The Frenchie and the Canadian, the electro pop and the electro-punk artists with fruity stage names… Born two years apart, they both grew to become Berlin’s biggest expat icons in their own unique ways. When Peaches came here from Canada in 2000, Françoise was a fixture of the Berlin scene.
How did you both meet?
We actually met in Toronto. I didn’t know her then, but a promoter asked me to open for Stereo Total. I had already known some people in Berlin, although I didn’t live there in 1999. I was so exciting opening for them, and I remember Françoise looking at me, pointing at me and saying “Peaches, you are great!” It was very Françoise just to tell you, very concisely, what she thinks.
And what did you think about her?
She was so tall and playing only the snares on a tiny drumkit and sing- ing in French and German with this 60s electronic vibe. It was just so unique and really cool. Stereo Total just had completely unique music.
Did you ever work together once you’d moved here?
We met again and we became friends. We actually once started a band together, in 2004! The two of us with Nicole Morier, of the band Electrocute.

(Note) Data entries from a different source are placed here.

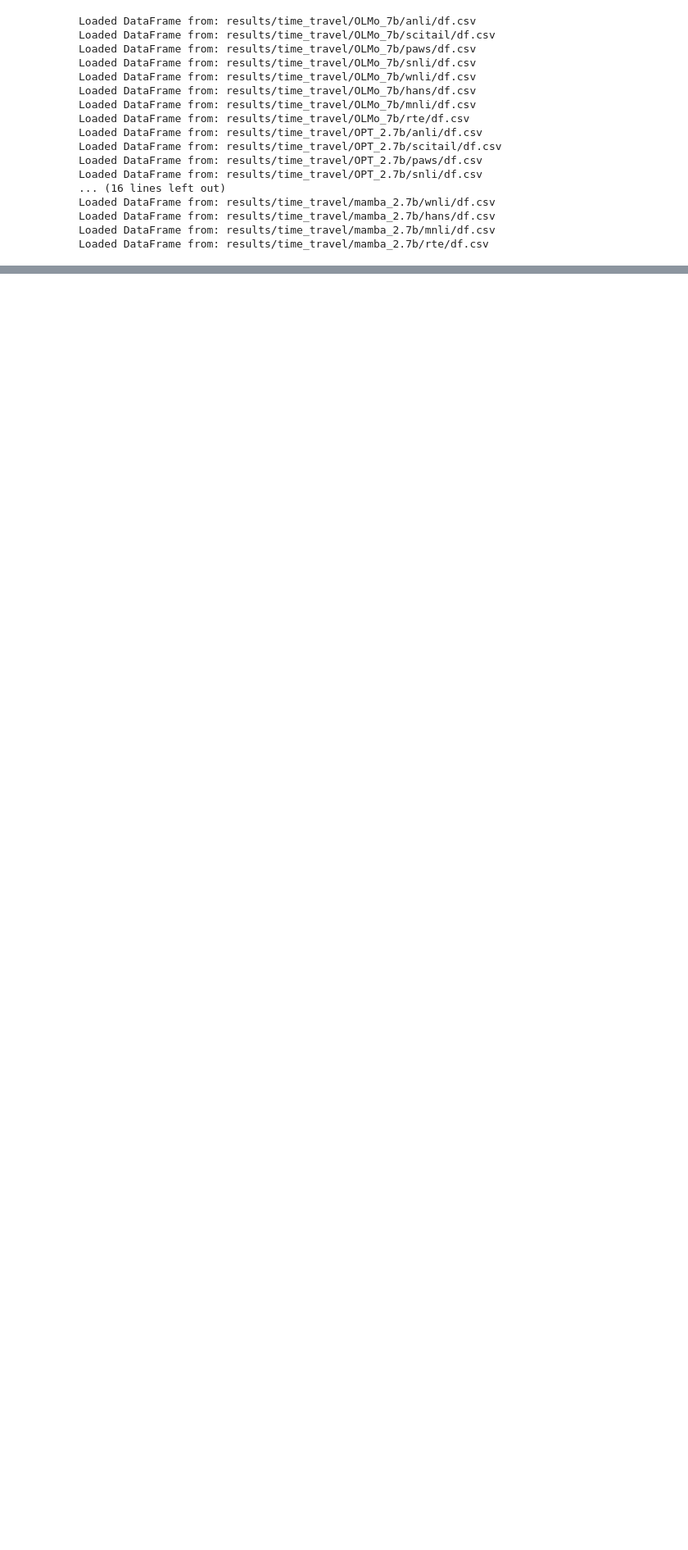
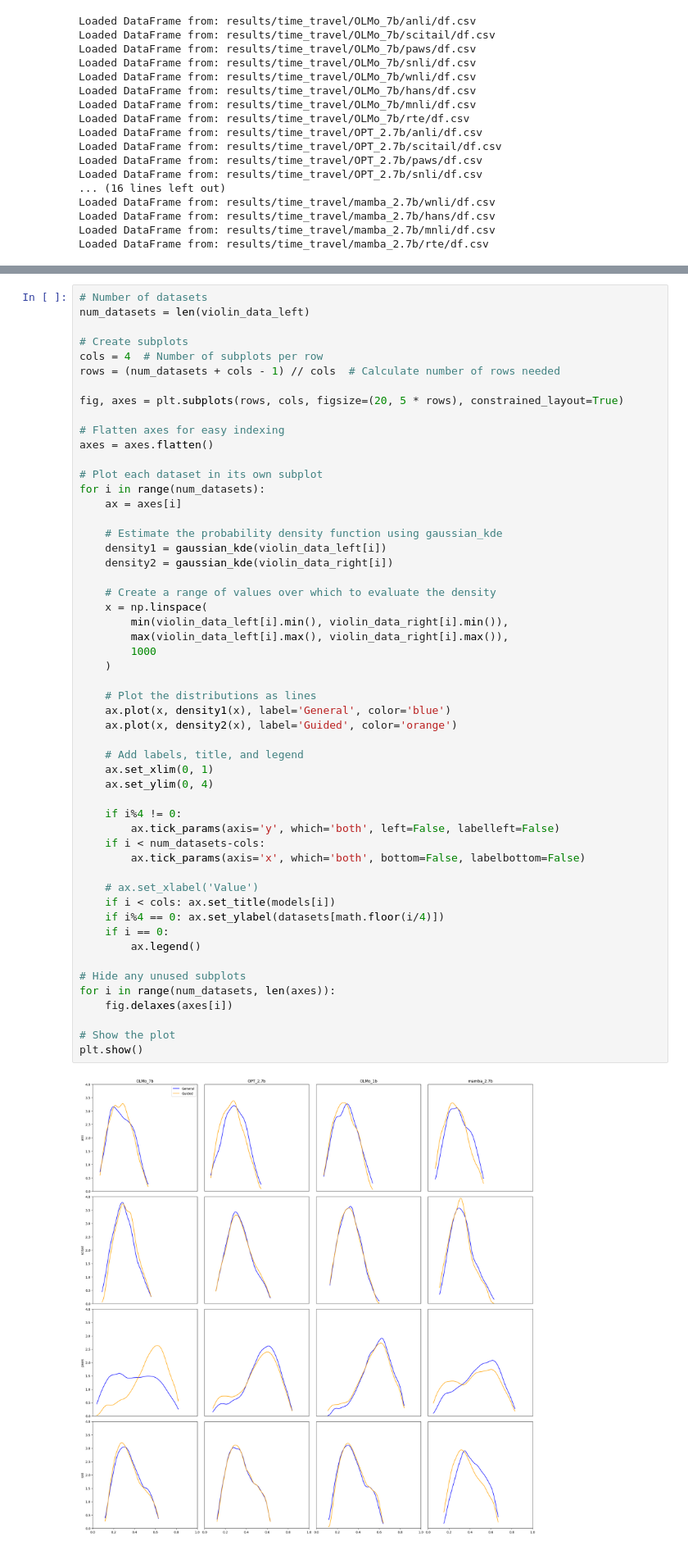
Before and after one commit to ilboglions/DL2024, a Jupyter notebook: notebooks/time_travel.ipynb, the cells around one changed output, grey strips where cells are left out. Shown at 82% size. Drawn from its saved outputs; the diff is of its cells as text; blank space fills up the shorter version.

```diff
--- a/notebooks/time_travel.ipynb
+++ b/notebooks/time_travel.ipynb
@@ -136,0 +147,55 @@ plt.show()
+# %%
+# Number of datasets
+num_datasets = len(violin_data_left)
+
+# Create subplots
+cols = 4  # Number of subplots per row
+rows = (num_datasets + cols - 1) // cols  # Calculate number of rows needed
+
+fig, axes = plt.subplots(rows, cols, figsize=(20, 5 * rows), constrained_layout=True)
+
+# Flatten axes for easy indexing
+axes = axes.flatten()
+
+# Plot each dataset in its own subplot
+for i in range(num_datasets):
+    ax = axes[i]
+
+    # Estimate the probability density function using gaussian_kde
+    density1 = gaussian_kde(violin_data_left[i])
+    density2 = gaussian_kde(violin_data_right[i])
+
+    # Create a range of values over which to evaluate the density
+    x = np.linspace(
+        min(violin_data_left[i].min(), violin_data_right[i].min()),
+        max(violin_data_left[i].max(), violin_data_right[i].max()),
+        1000
+    )
+
+    # Plot the distributions as lines
+    ax.plot(x, density1(x), label='General', color='blue')
+    ax.plot(x, density2(x), label='Guided', color='orange')
+
+    # Add labels, title, and legend
+    ax.set_xlim(0, 1)
+    ax.set_ylim(0, 4)
+
+    if i%4 != 0:
+        ax.tick_params(axis='y', which='both', left=False, labelleft=False)
+    if i < num_datasets-cols:
+        ax.tick_params(axis='x', which='both', bottom=False, labelbottom=False)
+
+    # ax.set_xlabel('Value')
+    if i < cols: ax.set_title(models[i])
+    if i%4 == 0: ax.set_ylabel(datasets[math.floor(i/4)])
+    if i == 0:
+        ax.legend()
+
+# Hide any unused subplots
+for i in range(num_datasets, len(axes)):
+    fig.delaxes(axes[i])
+
+# Show the plot
+plt.show()
+# %% [output]
+[figure, added]
```
Also changed, not shown: parts of 4 cells of this notebook.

Nicole was very close with Françoise. We jammed, twice, she was the drummer, but we all wanted to sing together. After that we never really worked together. Although I was a back- up singer on some of Stereo Total’s last albums. I was in LA at the same time as her and with friends with just randomly went over and did some vocals.
Do you see her as a typical Berlin artist? A French artist? How would you define her?
Her perspective was so unique, what she loved and where she came from, this French-German perspective. The 1960s French music flair but also the electronic German style – and she mixed it up, creating something so authentic. Same with the quirky and smart lyrics – it was just so unique. Françoise was also a writer, writing amazing books especially for teenage girls.
You’re both feminist icons in your own right. She wasn’t overtly political though, she even distanced herself from politics, with that French I-don’t-give-a-shit attitude. Meanwhile sex doll Wollita and her free love lyrics were speaking volumes. How do you see her on the gender politics spectrum?
Even if she’d say she wasn’t political, she had a very intentional point of view and there was a very strong intersectional feminist way about her. If you say things or not, you can’t help being political. There is no doubt in my mind that she was on the good side of every powerful feminist debate. If she could write a song tomorrow, I bet it would be about fluid gender.
What’s your favourite song? I always loved “Wir tanzen im Viereck”. I thought it was so cool, I loved the whole album.
What’s something you’ll miss, now she’s gone?
This kind of crossover of being a musician and a literary genius is gone. I miss this mix of books and art and music.
What do Peach and Cactus have in common?
We’re very different people, with unique and strong perspectives, that’s where we meet – in our attitude.
When was the last time you met her?
When we recorded in LA in 2016. It was the last time I saw her. I knew she was sick, but not how sick.